## Task goal
Using the entries that follow, count the lines containing the word "Limits" and give that number by itself.

[Stored items from a collection]
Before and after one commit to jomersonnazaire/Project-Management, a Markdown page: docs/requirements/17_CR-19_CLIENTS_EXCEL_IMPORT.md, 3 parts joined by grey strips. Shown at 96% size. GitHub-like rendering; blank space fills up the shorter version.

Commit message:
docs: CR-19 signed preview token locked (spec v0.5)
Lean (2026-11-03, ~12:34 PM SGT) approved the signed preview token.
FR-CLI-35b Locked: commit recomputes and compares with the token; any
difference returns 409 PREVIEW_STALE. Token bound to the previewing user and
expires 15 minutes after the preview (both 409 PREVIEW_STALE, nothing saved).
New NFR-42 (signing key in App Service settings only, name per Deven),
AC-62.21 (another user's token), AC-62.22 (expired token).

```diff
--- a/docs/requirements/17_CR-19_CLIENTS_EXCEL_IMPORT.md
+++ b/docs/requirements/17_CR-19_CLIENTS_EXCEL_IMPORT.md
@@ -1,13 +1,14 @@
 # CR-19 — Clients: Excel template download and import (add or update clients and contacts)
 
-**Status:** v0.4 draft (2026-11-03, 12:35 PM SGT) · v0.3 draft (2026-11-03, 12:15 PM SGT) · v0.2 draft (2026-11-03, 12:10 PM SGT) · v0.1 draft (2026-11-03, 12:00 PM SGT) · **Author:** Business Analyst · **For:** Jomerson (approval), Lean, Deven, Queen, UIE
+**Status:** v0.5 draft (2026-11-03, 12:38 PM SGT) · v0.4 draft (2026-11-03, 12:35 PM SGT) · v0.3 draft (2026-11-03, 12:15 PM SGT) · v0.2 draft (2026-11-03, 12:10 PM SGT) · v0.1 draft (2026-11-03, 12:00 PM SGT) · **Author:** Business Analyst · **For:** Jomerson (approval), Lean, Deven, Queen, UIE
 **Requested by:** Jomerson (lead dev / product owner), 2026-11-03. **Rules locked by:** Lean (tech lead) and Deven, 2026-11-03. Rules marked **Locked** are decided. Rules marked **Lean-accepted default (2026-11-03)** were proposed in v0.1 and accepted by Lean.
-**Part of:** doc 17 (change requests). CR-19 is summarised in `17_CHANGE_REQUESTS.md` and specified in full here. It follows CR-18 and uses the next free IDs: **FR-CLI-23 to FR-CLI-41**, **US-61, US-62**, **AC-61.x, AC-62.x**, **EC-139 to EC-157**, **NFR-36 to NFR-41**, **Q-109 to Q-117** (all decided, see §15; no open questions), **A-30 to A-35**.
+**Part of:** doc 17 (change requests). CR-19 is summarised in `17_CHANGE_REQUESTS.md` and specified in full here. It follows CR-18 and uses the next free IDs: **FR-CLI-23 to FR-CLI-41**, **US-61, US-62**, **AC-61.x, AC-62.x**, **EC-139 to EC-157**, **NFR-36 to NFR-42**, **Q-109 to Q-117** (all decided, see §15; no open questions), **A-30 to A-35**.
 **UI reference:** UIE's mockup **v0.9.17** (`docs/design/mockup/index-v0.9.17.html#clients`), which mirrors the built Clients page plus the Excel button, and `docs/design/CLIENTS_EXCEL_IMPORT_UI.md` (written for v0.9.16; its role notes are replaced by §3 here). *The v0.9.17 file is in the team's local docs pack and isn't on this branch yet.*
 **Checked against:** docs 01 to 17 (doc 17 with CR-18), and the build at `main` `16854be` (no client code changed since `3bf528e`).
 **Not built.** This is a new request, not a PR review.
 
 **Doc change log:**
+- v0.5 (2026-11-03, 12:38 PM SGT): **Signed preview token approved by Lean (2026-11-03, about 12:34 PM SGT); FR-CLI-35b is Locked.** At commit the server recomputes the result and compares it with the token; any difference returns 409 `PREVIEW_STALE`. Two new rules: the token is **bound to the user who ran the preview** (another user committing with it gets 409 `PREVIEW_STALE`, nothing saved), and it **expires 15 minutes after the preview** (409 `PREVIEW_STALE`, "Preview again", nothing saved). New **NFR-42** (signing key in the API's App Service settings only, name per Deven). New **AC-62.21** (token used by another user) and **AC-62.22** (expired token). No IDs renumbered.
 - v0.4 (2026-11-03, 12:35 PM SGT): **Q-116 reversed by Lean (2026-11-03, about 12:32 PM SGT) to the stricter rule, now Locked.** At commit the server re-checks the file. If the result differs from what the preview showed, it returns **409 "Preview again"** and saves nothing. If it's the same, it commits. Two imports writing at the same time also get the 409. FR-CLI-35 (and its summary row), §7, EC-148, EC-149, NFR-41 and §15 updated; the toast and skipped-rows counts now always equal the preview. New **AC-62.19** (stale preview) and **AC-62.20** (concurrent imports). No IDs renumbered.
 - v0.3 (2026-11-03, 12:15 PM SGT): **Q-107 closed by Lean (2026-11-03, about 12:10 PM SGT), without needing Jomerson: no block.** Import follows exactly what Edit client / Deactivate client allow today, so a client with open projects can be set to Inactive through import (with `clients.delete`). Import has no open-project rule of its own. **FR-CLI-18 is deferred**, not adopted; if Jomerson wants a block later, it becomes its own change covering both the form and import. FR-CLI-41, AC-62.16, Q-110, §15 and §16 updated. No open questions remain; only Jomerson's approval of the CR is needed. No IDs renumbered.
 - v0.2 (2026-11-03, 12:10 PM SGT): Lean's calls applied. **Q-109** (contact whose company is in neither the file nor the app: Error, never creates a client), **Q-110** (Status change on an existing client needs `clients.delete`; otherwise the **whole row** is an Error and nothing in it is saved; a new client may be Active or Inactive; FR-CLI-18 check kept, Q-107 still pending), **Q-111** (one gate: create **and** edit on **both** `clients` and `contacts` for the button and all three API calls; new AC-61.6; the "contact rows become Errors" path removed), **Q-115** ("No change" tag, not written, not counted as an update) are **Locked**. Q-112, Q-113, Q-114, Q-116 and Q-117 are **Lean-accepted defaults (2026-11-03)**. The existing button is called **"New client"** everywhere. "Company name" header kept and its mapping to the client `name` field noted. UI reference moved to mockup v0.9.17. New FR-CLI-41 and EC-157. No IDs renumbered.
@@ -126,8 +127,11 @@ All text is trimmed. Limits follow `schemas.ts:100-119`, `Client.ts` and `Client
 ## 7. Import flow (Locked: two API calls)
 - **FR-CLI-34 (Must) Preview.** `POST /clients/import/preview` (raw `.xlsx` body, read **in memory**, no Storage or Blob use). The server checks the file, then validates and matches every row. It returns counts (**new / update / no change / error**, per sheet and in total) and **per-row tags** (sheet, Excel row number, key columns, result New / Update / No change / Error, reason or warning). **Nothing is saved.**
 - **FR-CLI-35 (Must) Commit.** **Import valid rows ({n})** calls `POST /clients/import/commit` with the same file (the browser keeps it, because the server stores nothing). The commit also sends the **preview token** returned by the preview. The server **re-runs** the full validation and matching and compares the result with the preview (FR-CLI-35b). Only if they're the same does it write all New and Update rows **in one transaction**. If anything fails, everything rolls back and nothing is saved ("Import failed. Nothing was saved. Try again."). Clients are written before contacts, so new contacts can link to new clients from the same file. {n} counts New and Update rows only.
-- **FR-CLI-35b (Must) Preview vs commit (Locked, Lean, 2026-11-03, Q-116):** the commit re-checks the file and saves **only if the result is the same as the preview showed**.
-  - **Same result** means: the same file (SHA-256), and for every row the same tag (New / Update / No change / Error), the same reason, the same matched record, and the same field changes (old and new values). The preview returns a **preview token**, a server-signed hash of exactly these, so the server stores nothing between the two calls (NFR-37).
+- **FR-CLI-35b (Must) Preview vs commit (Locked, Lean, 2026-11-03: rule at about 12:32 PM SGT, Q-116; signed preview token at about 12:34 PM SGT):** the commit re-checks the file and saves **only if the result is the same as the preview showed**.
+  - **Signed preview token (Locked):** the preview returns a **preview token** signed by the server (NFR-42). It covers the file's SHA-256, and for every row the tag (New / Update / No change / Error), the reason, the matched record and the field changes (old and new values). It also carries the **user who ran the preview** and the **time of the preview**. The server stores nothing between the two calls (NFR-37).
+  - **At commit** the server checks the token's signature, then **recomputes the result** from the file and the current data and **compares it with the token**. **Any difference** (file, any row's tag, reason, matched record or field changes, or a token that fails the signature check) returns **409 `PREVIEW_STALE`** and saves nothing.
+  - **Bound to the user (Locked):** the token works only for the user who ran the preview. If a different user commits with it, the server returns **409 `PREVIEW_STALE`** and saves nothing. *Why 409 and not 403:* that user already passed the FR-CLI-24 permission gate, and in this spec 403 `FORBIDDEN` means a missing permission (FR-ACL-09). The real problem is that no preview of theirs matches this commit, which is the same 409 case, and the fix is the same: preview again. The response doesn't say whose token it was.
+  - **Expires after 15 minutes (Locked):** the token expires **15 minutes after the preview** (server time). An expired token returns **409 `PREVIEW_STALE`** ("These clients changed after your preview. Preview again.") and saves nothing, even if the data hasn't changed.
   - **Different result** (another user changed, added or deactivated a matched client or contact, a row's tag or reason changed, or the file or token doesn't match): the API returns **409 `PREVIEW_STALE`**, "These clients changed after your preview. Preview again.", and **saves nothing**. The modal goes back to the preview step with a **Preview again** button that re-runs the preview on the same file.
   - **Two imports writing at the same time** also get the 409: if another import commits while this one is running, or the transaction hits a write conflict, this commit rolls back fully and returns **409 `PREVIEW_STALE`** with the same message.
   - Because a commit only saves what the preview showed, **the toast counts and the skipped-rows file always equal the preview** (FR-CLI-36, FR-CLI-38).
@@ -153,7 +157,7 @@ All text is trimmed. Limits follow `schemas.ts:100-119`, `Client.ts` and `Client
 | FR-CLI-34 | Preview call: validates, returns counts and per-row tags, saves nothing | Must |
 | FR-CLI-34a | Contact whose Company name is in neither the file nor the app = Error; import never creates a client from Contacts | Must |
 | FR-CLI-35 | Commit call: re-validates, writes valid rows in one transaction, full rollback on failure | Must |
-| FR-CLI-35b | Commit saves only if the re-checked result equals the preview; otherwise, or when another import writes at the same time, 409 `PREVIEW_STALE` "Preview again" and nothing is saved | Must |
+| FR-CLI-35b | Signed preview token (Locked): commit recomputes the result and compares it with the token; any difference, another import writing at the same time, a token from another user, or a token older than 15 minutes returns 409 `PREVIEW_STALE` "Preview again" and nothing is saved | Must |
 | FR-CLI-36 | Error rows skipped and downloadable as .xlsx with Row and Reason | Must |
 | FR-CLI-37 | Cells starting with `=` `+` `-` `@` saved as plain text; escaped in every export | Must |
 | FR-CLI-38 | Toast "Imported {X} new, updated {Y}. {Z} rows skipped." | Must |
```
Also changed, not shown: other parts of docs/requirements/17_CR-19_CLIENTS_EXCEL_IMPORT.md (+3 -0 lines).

## Solution to this exercise
2